What is the best method to keep your loyal customers or fans informed with your latest activity? Most people will answer this with Facebook or Twitter, but these solutions are now so popular your content will quickly become buried in an overly saturated newsfeed. In the digital world, the most direct way to communicate with someone is to drop them an email.An email newsletter is a regular bulletin board that lands directly in a user’s email inbox.
Email newsletters are the most direct method to drive loyal traffic to your website or blog. Newsletters aren’t necessarily as simple as composing a new email message and sending it out to a few friends: they can become huge campaigns from which you’ll want to accumulate engagement data. So, where do you start?
1. Choose a newsletter service
Gone are the days of having to code your email newsletters by hand. Now, specialist services exists to get your campaign up and running in no time.
The digital communications team uses Mailchimp. We use this service for our own newsletter, the press team use it for the all-staff “In The Loop” emails, and Admissions have also been using it to communicate with potential students.
Perhaps the most appealing feature of MailChimp is that it’s free for up to 2,000 subscribers. It also has a very easy to use interface with templates that make setup a no-brainer. This makes it the logical choice for many first-time users who are just starting to build an email list. However, MailChimp becomes a little more expensive once you get past 2,000 subscribers.
2. Segment your list
Before you have even started collecting email addresses, you should be categorising your subscribers into appropriate mailing lists. This will help target your campaigns to the correct demographic early on.
There is no easy work around to go back and re-organise your subscribers unless they have provided you with their user data early on. Depending on your niche, it could be very valuable for you to be able to divide your subscribers based on location, age, job title, gender, and so on.
Customising your email campaigns to each of these various groups can significantly increase open and click rates, as shown in this data from MailChimp. It’s a good idea to get this extra data from your subscribers from day one, even if you aren’t using it right away.
3. Collect email addresses
You can’t start reaping the benefits of your newsletter until you get people to sign up for it. One of the most common and most effective strategies is to offer something valuable to people who opt in to your list. You could give away a free ebook, an exclusive video series, or other premium content related to your niche. Give the user a reason to subscribe to your email list. Ultimately, you’ll want to gain a new audience with your newsletter, so your goal should be to create content that’s good enough that other people will promote your newsletter for you.
4. What to send
Starting out and finding your feet comes with time. Finding content for your first newsletter can be difficult. Most commonly, you’ll find that newsletter campaigns tend to give out an update on the project work that they’ve done. Sometimes this can be egotistical and completely unappealing to a user.
In a previous blog post, I wrote about how to create an email newsletter that people actually want to read.

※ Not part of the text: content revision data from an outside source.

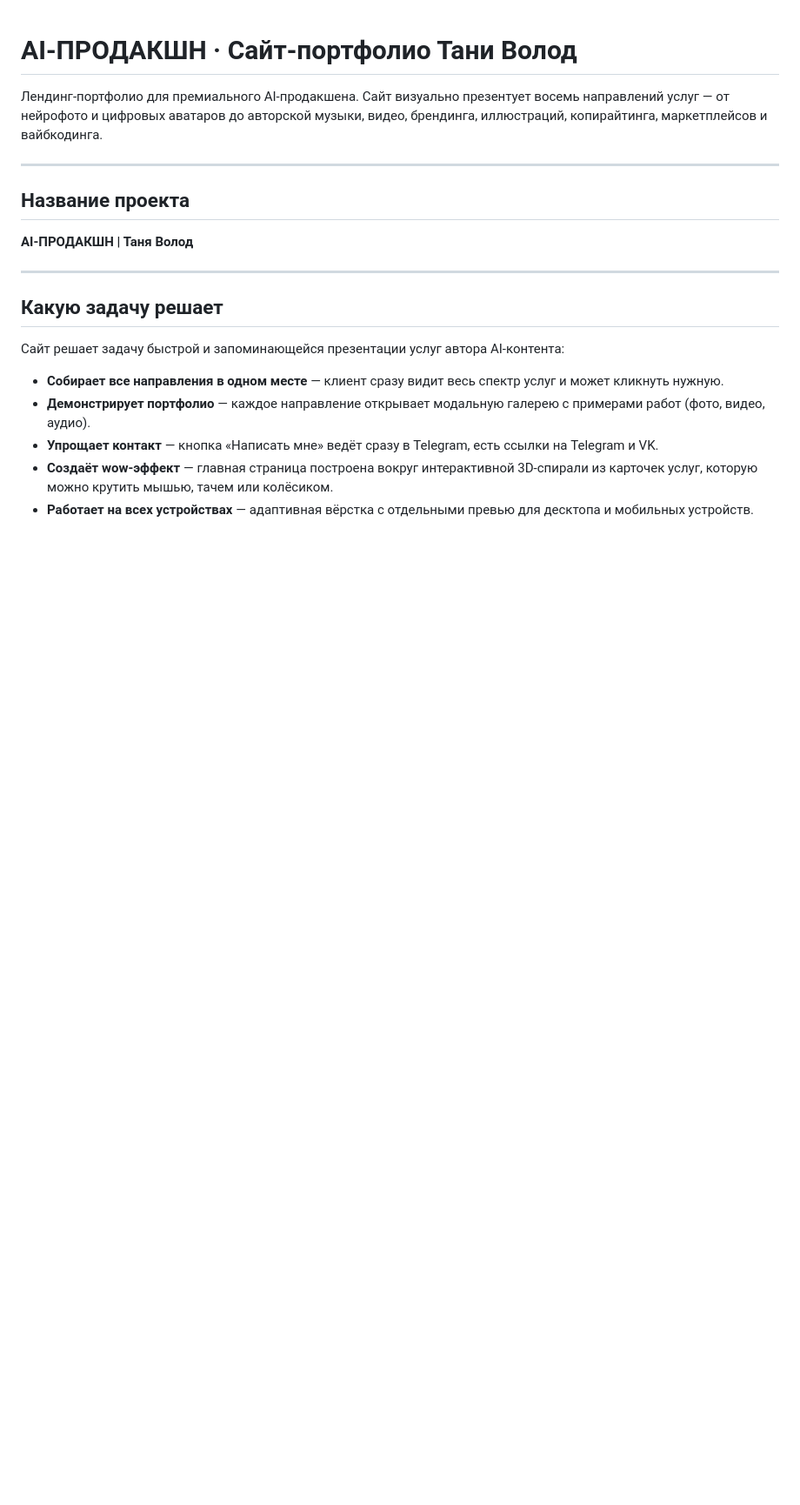
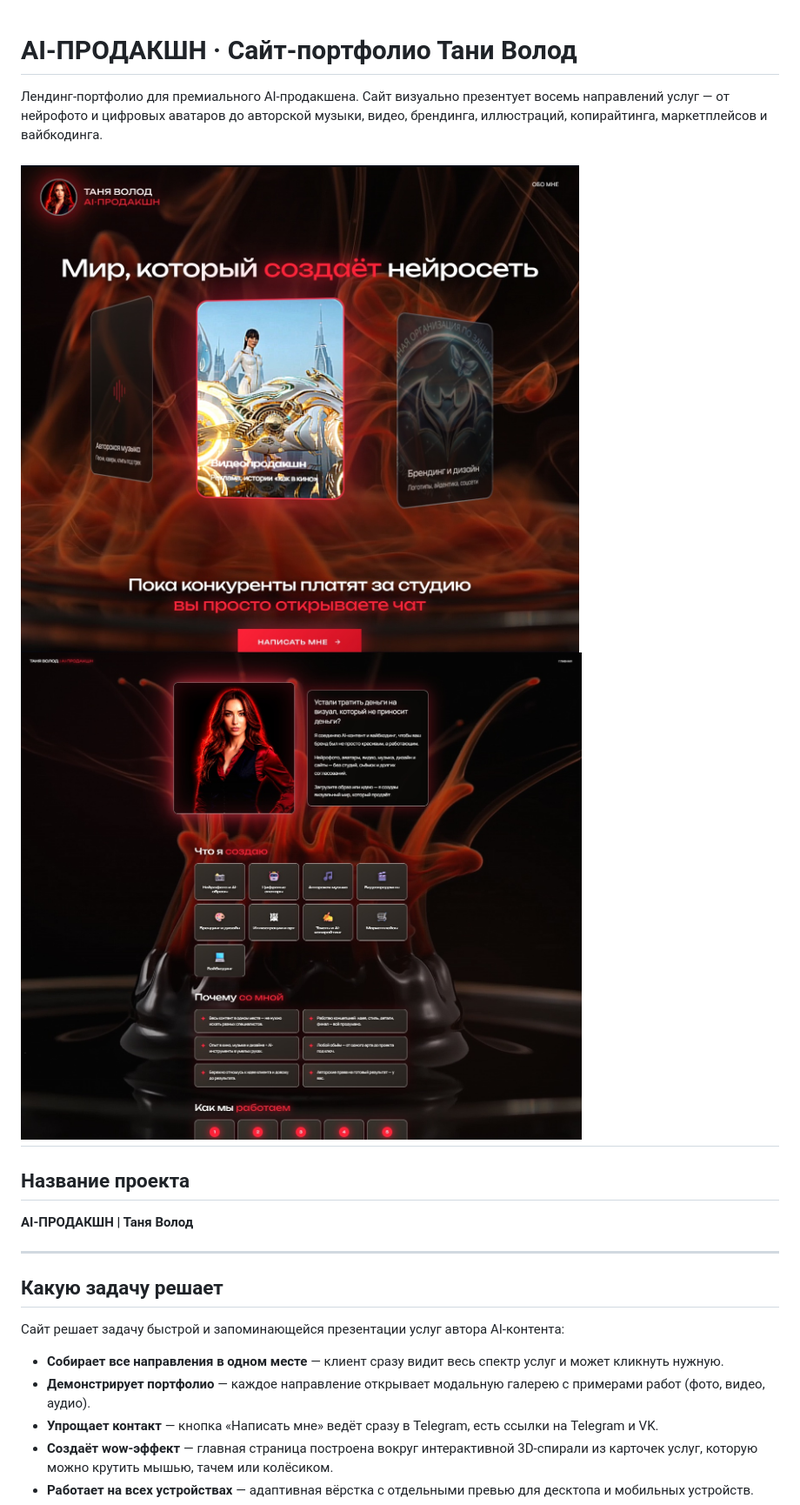
Before and after one commit to volodtana32-rgb/tavolod-digital-website, a Markdown page: README.md, the part around the change. Shown at 87% size. Rendered like a GitHub page; blank space fills up the shorter version.

```diff
--- a/README.md
+++ b/README.md
@@ -2,6 +2,8 @@
 
 Лендинг-портфолио для премиального AI-продакшена. Сайт визуально презентует восемь направлений услуг — от нейрофото и цифровых аватаров до авторской музыки, видео, брендинга, иллюстраций, копирайтинга, маркетплейсов и вайбкодинга.
 
+![скриншот главной страницы сайта](images/главная%20страница%20сайта.jpg)
+![скриншот страницы сайта Обо мне](images/страница%20обо%20мне.jpg)
 ---
 
 ## Название проекта
```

Include recent blog posts, relevant links to worthwhile resources, and updates on important project information that is relevant to your user group.
There is always something to blog about, so you should always have content to share with your users. Think creatively, there is no such thing as a dead-end.